As a counsellor, I’ve been trained to look at signs and patterns to tell me something about a person that they hide from plain sight. Just recently, I’ve stumbled across something very interesting.
Science has actually revealed four patterns that could tell you if your relationship is doomed.
How true is this?
Brian Olgosky conducted a research over at the University of Illinois that classified couples according to the changes in their commitment to get married, and the reasons for those changes.
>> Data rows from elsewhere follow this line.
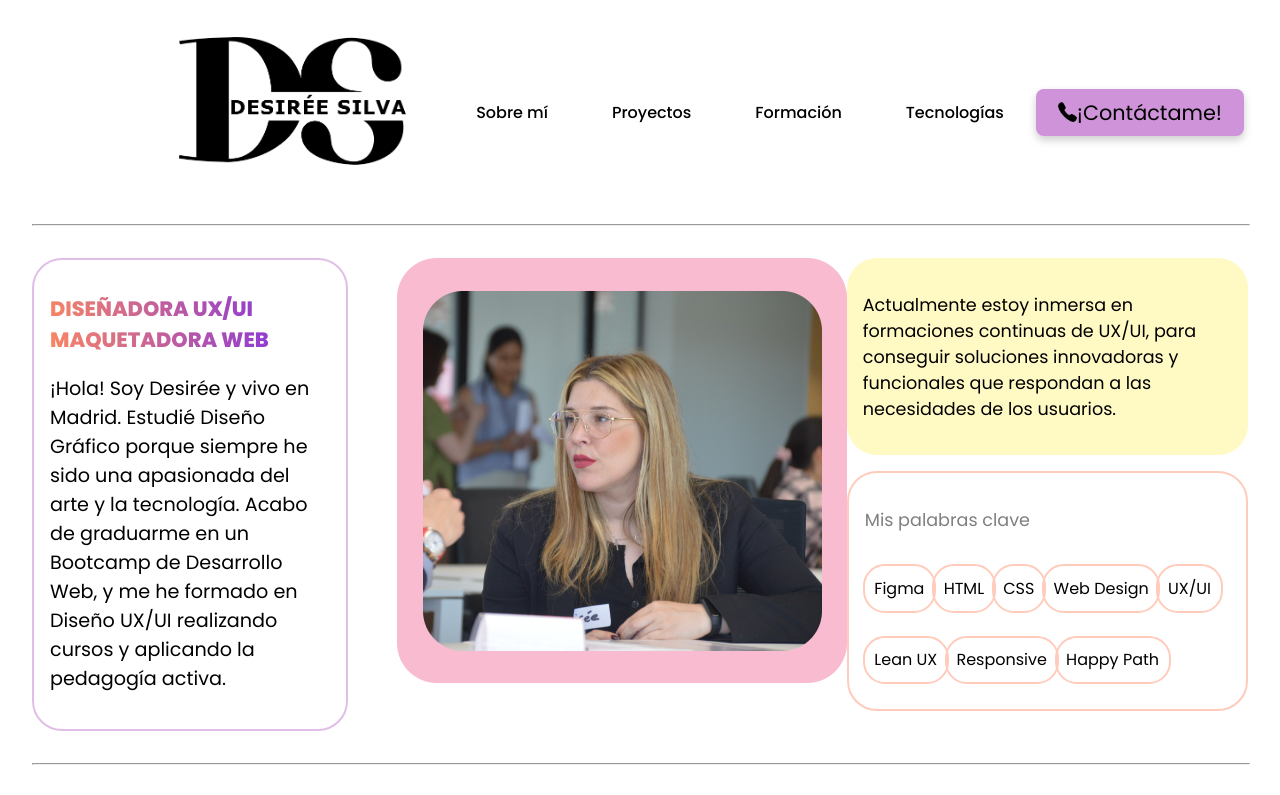
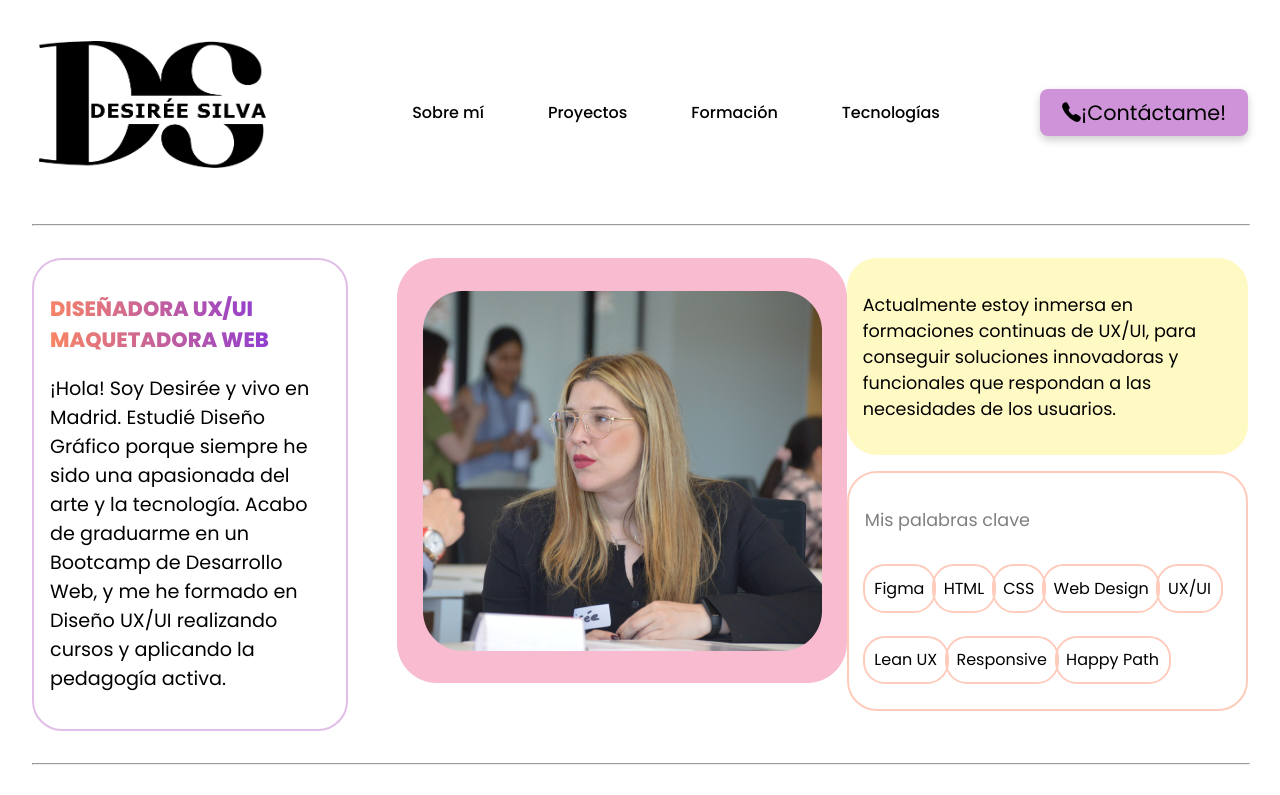
Before and after one commit to DesireeCSilva/portfolio-desireesilva, a Vue app: page / in a window 1280 px wide. Shown: the top 795 px of the page. Built offline with nearby package versions, Linux system fonts and the light colour scheme; a web font is replaced by a local one.

Commit message:
some issues with CSS solved

```diff
--- a/src/components/AppFooter.vue
+++ b/src/components/AppFooter.vue
@@ -1,8 +1,8 @@
 <template>
   <footer>
     <nav class="footer_portfolio">
+      <img class="logo_footer" src="../assets/icons/logo_gimp.webp" alt="logotipo de Desirée Silva" />
       <ul id="main-menu" class="main-menu">
-        <img class="logo_footer" src="../assets/icons/logo_gimp.webp" alt="logotipo de Desirée Silva" />
         <li class="main-menu_item">
           <a href="/index.html#section-01" class="main-menu_link">Sobre mí</a>
         </li>
@@ -13,13 +13,13 @@
           <a href="/index.html#section-03" class="main-menu_link">Formación</a>
         </li>
         <li class="main-menu_item">
-          <a href="https://www.linkedin.com/in/desiree-carrizosa/">
+          <a href="https://www.linkedin.com/in/desiree-carrizosa/" target="blank">
             <img src="../assets/icons/fa_linkedin-square.png" alt="logotipo de Linkedin">
             </a>
         </li>
         <li class="main-menu_item">
-          <a href="https://www.behance.net/desirecarrizo">
-            <img src="../assets/icons/mage_behance.png" alt="logotipo de Linkedin">
+          <a href="https://www.behance.net/desirecarrizo" target="blank">
+            <img src="../assets/icons/mage_behance.png" alt="logotipo de Behance">
             </a>
         </li>
       </ul>
@@ -133,8 +133,9 @@ footer {
     display: flex;
     height: 10rem;
     align-items: center;
-    justify-content: space-around;
-    }
+    justify-content: space-between;
+}
+
 .logo_footer{
   width: 15rem;
   height: fit-content;
--- a/src/components/AppHeader.vue
+++ b/src/components/AppHeader.vue
@@ -1,13 +1,8 @@
 <template>
   <header>
     <nav class="header_portfolio">
+      <img class="logo_header" src="../assets/icons/logo_gimp.webp" alt="logotipo de Desirée Silva" />
       <ul id="main-menu" class="main-menu">
-        <li class="main-menu_item">
-          <img class="logo_footer"
-            src="../assets/icons/logo_gimp.webp"
-            alt="logotipo de Desirée Silva"
-          />
-        </li>
         <li class="main-menu_item">
           <a href="/index.html#section-01" class="main-menu_link">Sobre mí</a>
         </li>
@@ -20,13 +15,13 @@
         <li class="main-menu_item">
           <a href="/index.html#section-04" class="main-menu_link">Tecnologías</a>
         </li>
+      </ul>
         <button class="button_header">
           <img class="icon_header" src="@/assets/icons/call.png" alt="" /><a
             href="tel:675937952"
             >¡Contáctame!</a
           >
         </button>
-      </ul>
     </nav>
   </header>
   <hr class="hr_portfolio">
@@ -36,13 +31,18 @@
 </script>
 
 <style lang="scss">
+.logo_header {
+  width: 15rem;
+  height: fit-content;
+}
 .header_portfolio {
   display: flex;
   flex-direction: row;
-  width: 100vw;
+  width: 100%;
   height: 10rem;
   align-items: center;
-  justify-content: space-around;
+  justify-content: space-between;
+
 
   .main-menu {
     list-style: none;
@@ -84,6 +84,7 @@
     &_link:hover::before {
       transform: scaleX(1);
     }
+
 
     .button_header {
       background-color: #CE93D8;
```
Also changed, not shown: 1 other file (tests, documents, lock files or other folders).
Olgosky studied a total of 376 unmarried couples in their mid-20’s over the course of nine months.
Throughout his research he was able to identify four distinct relationship types: dramatic, conflict-ridden, socially-involved, and partner-focused.
Over nine months, he found the couples who belonged to the dramatic group were more likely to break up. These were couples that spent less time with one another and whose relationships were very turbulent.
On the opposite end, he also discovered that couples who belonged to the partner-focused groups were more likely to stay together because these couples valued their partners above all aspects of life.
You can read more about the study here.
You can also check out the full article here.
What’s my take on this?
I’d like to point out that this is a study done on unmarried couples. Based on my experience, there is absolutely no predicting how or when a relationship/marriage will end. I’ve seen partner-focused couples who’ve gone from loving one another so much to going for each other’s throats in a second. I’ve also seen dramatic couples survive a 30-year marriage.
Regardless, it’s always important for spouses to look back and determine how far they’ve gone in their marriage. A couple that started out as a dramatic couple can become partner-focused the longer they stay committed in their marriage, and vice versa.
If you continue asking yourself, “Is my relationship doomed?”, and you want clear answers, you can always seek professional help. A relationship that is not working should be fixed.